The Untouchables

November 9, 2011

For all its explicit violence and mayhem, there’s something gloriously old-fashioned about The Untouchables. Not just because it recalls the Robert Stack television show; not even because it’s set in 1930 and evokes memories of hard-bitten Warner Bros. gangster movies.

No, The Untouchables is old-fashioned in more crucial and meaningful ways. It has the simplicity, for instance, to suggest that might doesn’t necessarily make right, and that a small band of men on the side of good may triumph. These days it takes a lot of gumption to support ideas like those, and The Untouchables has gumption in excess.

Eliot Ness (Kevin Costner) is the Treasury agent who rides into 1930s Chicago like a cowboy determined to rid the town of its black-hatted villain. The villain, of course, is “Scarface” Al Capone (Robert De Niro), who rules the city utterly, and has much of the police department in his deep pockets.

So Ness forms his own troupe of men: Malone (Sean Connery), a wise old-timer who tutors Ness in the Chicago ways; Wallace (Charles Martin Smith), a Treasury accountant who studiously discovers that the blood-spattered Capone might be tripped up on a tax-evasion charge; and Stone (Andy Garcia), a young Italian sharpshooter.
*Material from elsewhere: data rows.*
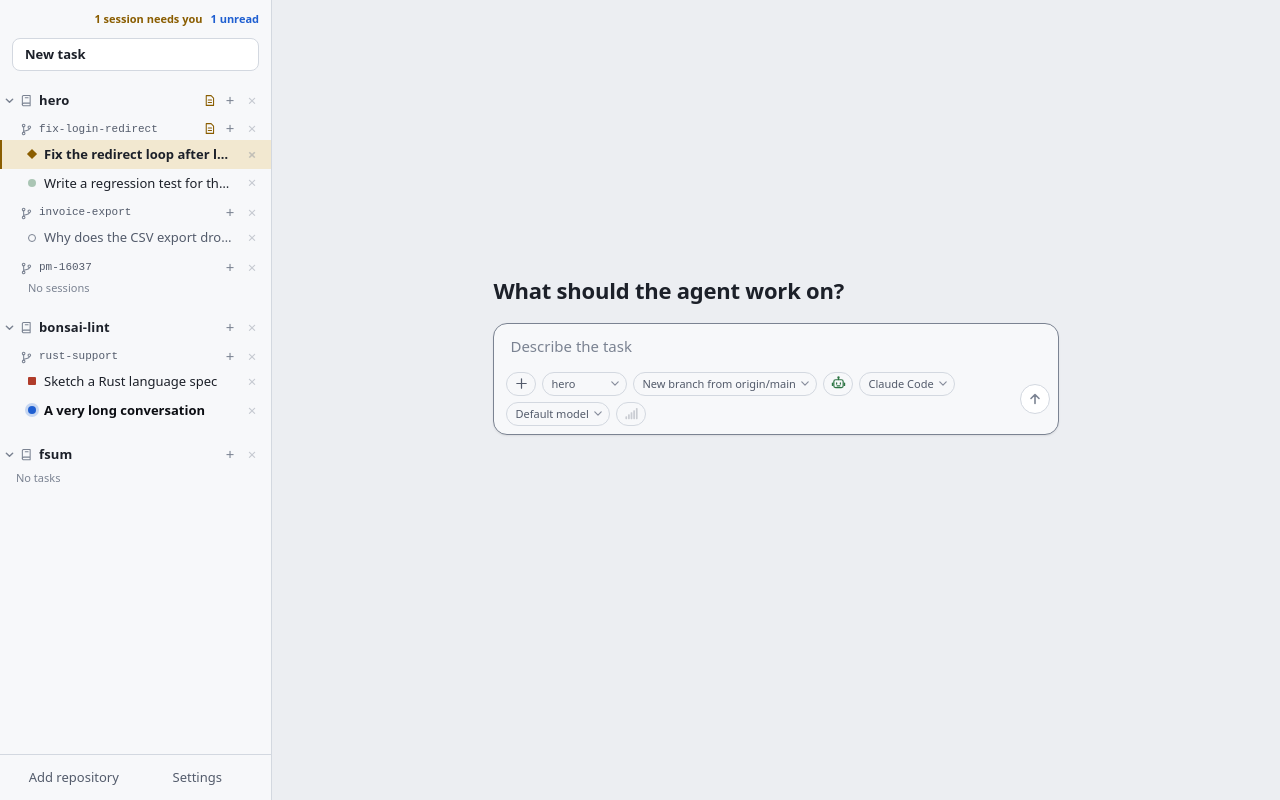
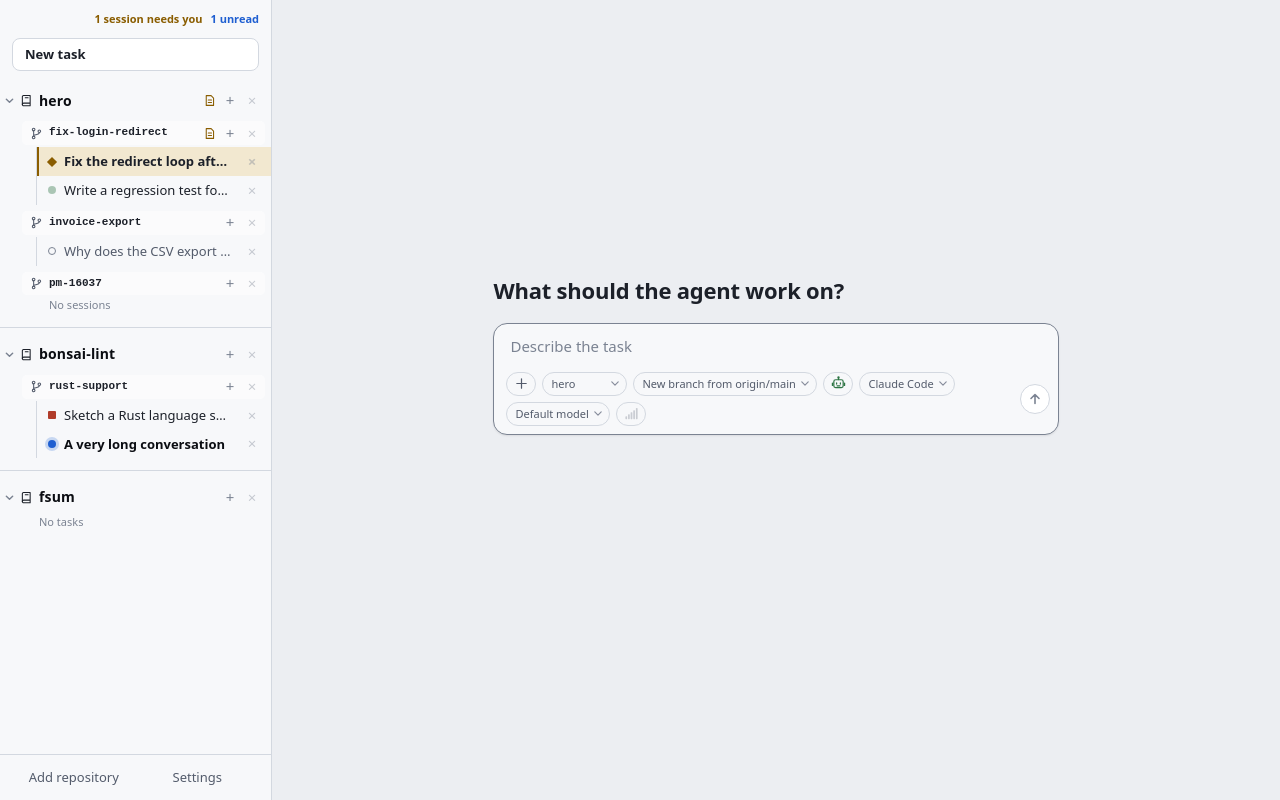
Before and after one commit to ryckakas/swarmed, a React (Vite) app in the folder ui/: page / in a window 1280 px wide. Built offline with nearby package versions, Linux system fonts and the light colour scheme; a web font is replaced by a local one.

Commit message:
feat: tell repositories, worktrees and sessions apart in the sidebar

```diff
--- a/ui/src/styles/app.css
+++ b/ui/src/styles/app.css
@@ -410,18 +410,27 @@ code {
     height: var(--titlebar-height);
 }
 
-/* Sidebar tree */
+/* Sidebar tree: three levels told apart at a glance. A repository is a section, with a rule
+   above it and the largest, brightest name. A worktree is a labelled band, set in from the
+   repository's name. Its sessions hang off a guide line that starts under the worktree's icon. */
 
 .project + .project {
-    margin-top: var(--space-4);
+    margin-top: var(--space-3);
+    padding-top: var(--space-3);
+    border-top: 1px solid var(--line);
 }
 
 .project-name {
     flex: 1;
     min-width: 0;
-    font-size: var(--text-sm);
+    color: var(--bright);
+    font-size: 0.875rem;
     font-weight: 700;
     letter-spacing: 0.01em;
+}
+
+.project-toggle .row-icon {
+    stroke: var(--text);
 }
 
 /* The repository's name folds its tasks away and brings them back. */
@@ -475,7 +484,22 @@ code {
 }
 
 .task {
-    margin-top: var(--space-1);
+    margin-top: 6px;
+}
+
+/* The worktree's band: marked off from the rows around it, and quieter than a repository. */
+.task > .row-head {
+    margin: 0 6px 0 22px;
+    border-radius: 5px;
+    background: color-mix(in srgb, var(--raised) 55%, transparent);
+}
+
+.task > .row-head .row-close {
+    margin-right: 2px;
+}
+
+.task > .row-head .row-icon {
+    stroke: var(--muted);
 }
 
 .row-head {
@@ -572,11 +596,11 @@ code {
     display: flex;
     align-items: center;
     gap: 6px;
-    padding: var(--space-1) var(--space-2) 2px calc(var(--space-4) + var(--space-1));
-    color: var(--muted);
+    padding: var(--space-1) var(--space-2);
+    color: var(--text);
     font-family: var(--font-mono);
     font-size: var(--text-xs);
-    font-weight: 500;
+    font-weight: 600;
     overflow: hidden;
     text-overflow: ellipsis;
     white-space: nowrap;
@@ -588,13 +612,19 @@ code {
 }
 
 .hint {
-    padding: 2px var(--space-4) 2px calc(var(--space-4) + var(--space-3));
+    padding: 2px var(--space-4) 2px 49px;
     color: var(--faint);
     font-size: var(--text-xs);
 }
 
 .project > .hint {
-    padding-left: var(--space-4);
+    padding-left: 39px;
+}
+
+/* The guide line a worktree's sessions hang off, under the worktree's icon. */
+.sessions {
+    margin: 2px 0 0 36px;
+    border-left: 1px solid var(--line);
 }
 
 /* A session's line: the row that opens it, and a close button that shows on approach. */
@@ -630,7 +660,7 @@ code {
     display: flex;
     align-items: center;
     gap: var(--space-2);
-    padding: 5px var(--space-2) 5px calc(var(--space-4) + var(--space-3) - 2px);
+    padding: 5px var(--space-2) 5px 9px;
     border: 0;
     background: none;
     color: inherit;
@@ -675,7 +705,7 @@ code {
 
 /* A session an agent started sits under its starter, one step in. */
 .sessions li[data-nested="true"] .session-row {
-    padding-left: calc(var(--space-4) + var(--space-3) + var(--space-4));
+    padding-left: calc(9px + var(--space-4));
 }
 
 /* A session an agent started, marked as hanging off another. */
```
The film delivers this investigation through a series of tit-for-tat encounters between Ness and Capone, a bloody citywide war that eventually has no limits. The playwright David Mamet (Glengarry Glen Ross) has written characters and dialogue that manage to be fresh while conforming to historical facts (and certain Hollywood traditions).

And he layers the movie’s straight-forwardness with some ironies; for instance, that the law Ness was defending, Prohibition, was a bad idea, which allowed organized crime to take over in the first place. And Mamet doesn’t shrink from the fact that Ness’s tactics begin to resemble those of the very men he’s sworn to put away.

Choosing Brian De Palma to direct Mamet’s script was a brilliant stroke. De Palma has already cut his teeth on the operatic crime film (his Scarface was actually an update of the 1932 film based on Capone). De Palma and cinematographer Stephen Burum find the kind of clean, unfussy period look that the material demands.

Yet when opportunity presents itself, De Palma is capable of taking wing. Two set pieces stand out: Ness’s men charging across the countryside on horseback to seize a shipment of illegal hooch, and a delirious sequence in a train station involving Ness’s capture of Capone’s bookkeeper in a furious crossfire. De Palma’s thrilling staging of these scenes marks a new virtuosity in his work.

A slew of good performances, too: Costner does well with the difficult task of keeping straight-arrow Ness interesting; Connery is marvelous in a role he inhabits with warmth and authority; Billy Drago contributes a chilling cameo as hit man Frank Nitti. De Niro, who replaced Bob Hoskins as Capone, is effective as usual, never more so than in a stirring speech about baseball that ends in his Louisville Slugger connecting with the skull of an incompetent underling. It’s a whole new suggestion of the true American pastime.

First published in the Herald, June 3, 1987

I recall how satisfying this movie was when it came along; it didn’t have to be great, it was just so very good. Which meant a lot in 1987. A prequel has been rumored for a while, and I have a strong feeling somebody’s going to remake this soon, and probably not stray far from the Mamet screenplay.